Be the Pom
A ‘scriptographic’ translation of Anna Akhmatova’s
‘Beyepom’/’In the Evening’
taker, herbs in the pannier and rope.
Sex in October and I’ll not mope
for days when July was long and hazy.
No more to be catching it from nature:
catch it today in the aperture
of pink lips stealing a kiss upon the stair.
Take heart from the earthly word chthonic.
Must Mexico now be gin and tonic
when a moa drinks margaritas in the sun?
of Queen’s Speech tripping on your tongue.
In the evening, recycle me down at the wrecker—
shorten my vowels. Make them wrong.
From an African Church: Victoria, The Cameroons
I watch and then retreat up rainy streets
to a shabby church where voices reach
my ears: a choir led by a woman, the priest.
And all because I know the melody and words—
Gustav Holst: ‘Earth be fair and her people one,’
so far from the chapel of my childhood
cracked stained glass rattles as we sway to the song,
while outside the surf of the Atlantic Ocean
roars contrapunto to the voice we raise,
to the hymn that wants to deny the commotion
of even this: the stranded fish that just caught my gaze,
that bucked and flipped its silver on the sand,
until the next great wave hauled it back like a hand.
The True End of The Odyssey
not seeing that she might turn out to be
the one who used to swim each night with me
across the dark cove to our secret bed.
and so I’d go from city to city,
her name a word, the word that I carry
as I carry this oar like a winnowing fan,
and knowing I will not prove myself good
nor plant this burden in the earth like a tree
who has never tasted salt in his food
and knows not even a word of the sea.
ABOUT THE AUTHOR
Cliff Fell is the author of three books of poems.
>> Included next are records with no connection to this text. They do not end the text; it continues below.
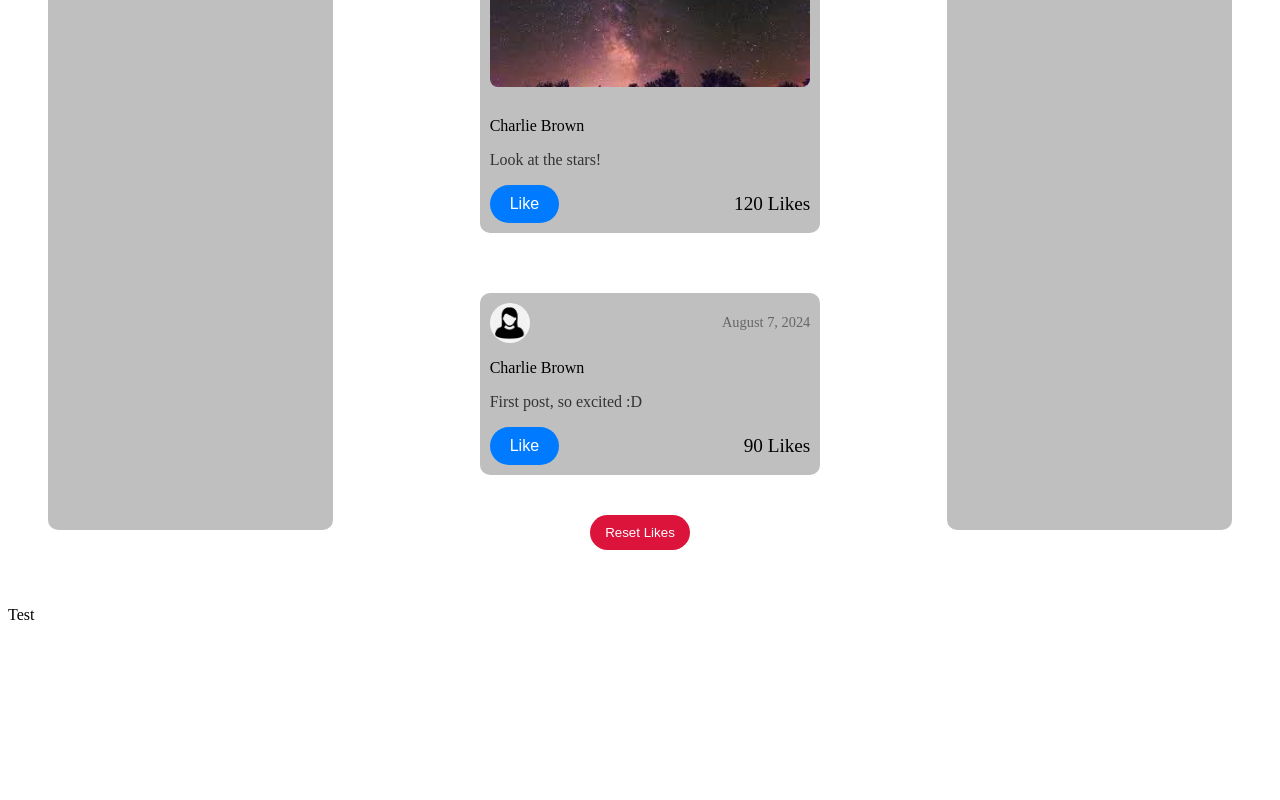
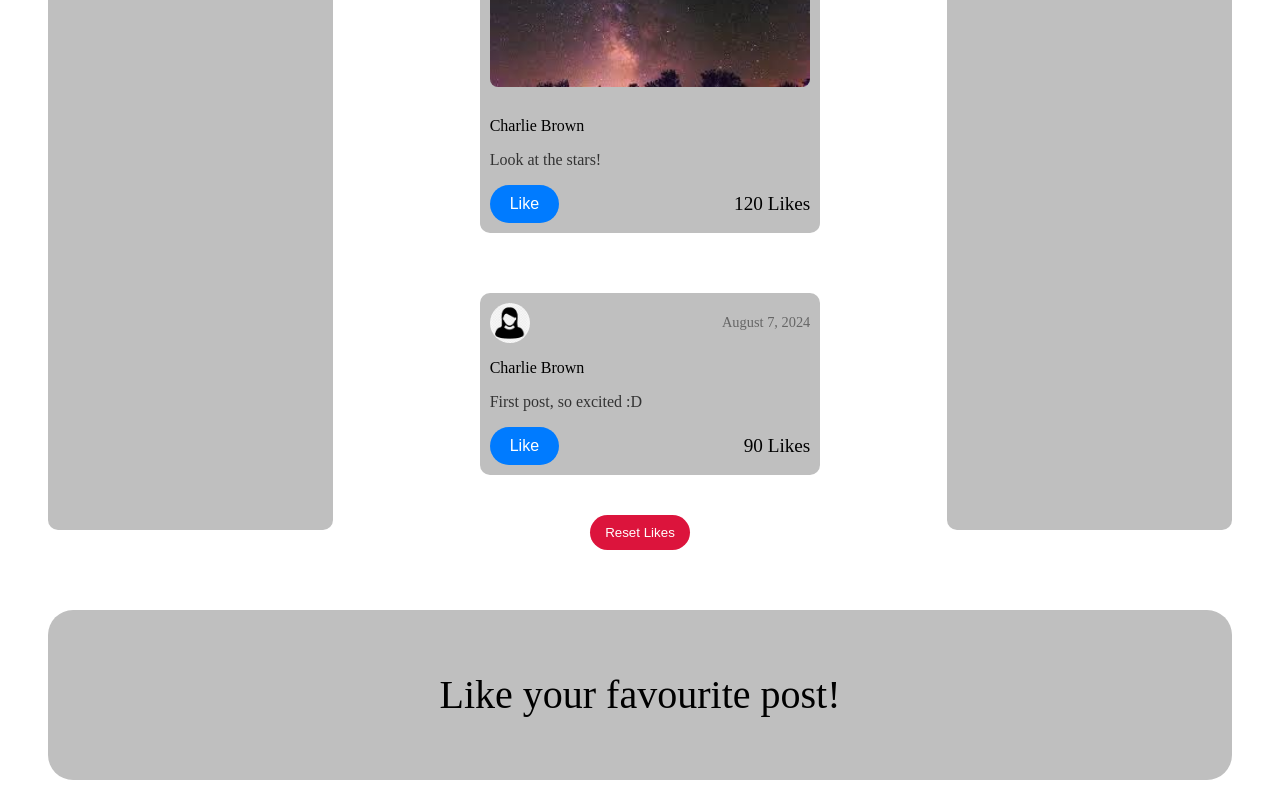
Before and after one commit to qvanthum/WAD24, a Vue app in the folder homeworkthree/: page / in a window 1280 px wide. Shown: the part 4093-4893 px from the top of the page. Before the commit the page ends 4733 px from the top, so only its background shows below. Built offline with nearby package versions, Linux system fonts and the light colour scheme.

Commit message:
Added footer

```diff
--- a/homeworkthree/src/components/footerComponent.vue
+++ b/homeworkthree/src/components/footerComponent.vue
@@ -1,11 +1,38 @@
 <template>
-<p>Test</p>
+  <footer>
+    <div class="footer-container">
+      <p id="footer-text">Like your favourite post!</p>
+    </div>
+  </footer>
 </template>
+<script>
+export default {
+  name: 'footerComponent',
+}
+</script>
+<style scoped>
+#footer-text {
+  font-size: 40px;
+  text-align: center;
+  margin: 0;
+}
 
-<script>
+footer {
+  display: flex;
+  flex-direction: column;
+  align-items: center;
+  justify-content: center;
+  background-color: #BFBFBF;
+  height: 150px;
+  margin: 20px 40px;
+  padding: 10px;
+  border-radius: 25px;
+}
 
-</script>
-
-<style>
-
+.footer-container {
+  display: flex;
+  justify-content: center;
+  align-items: center;
+  width: 100%;
+}
 </style>
```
The latest, an illustrated acrostic, The Good Husbandwoman’s Alphabet, was published early in 2014 by Last Leaf Press. In 2015 he will be a teaching fellow at the IIML, convening the Poetry and Creative Nonfiction stream of the MA in Writing for the Page.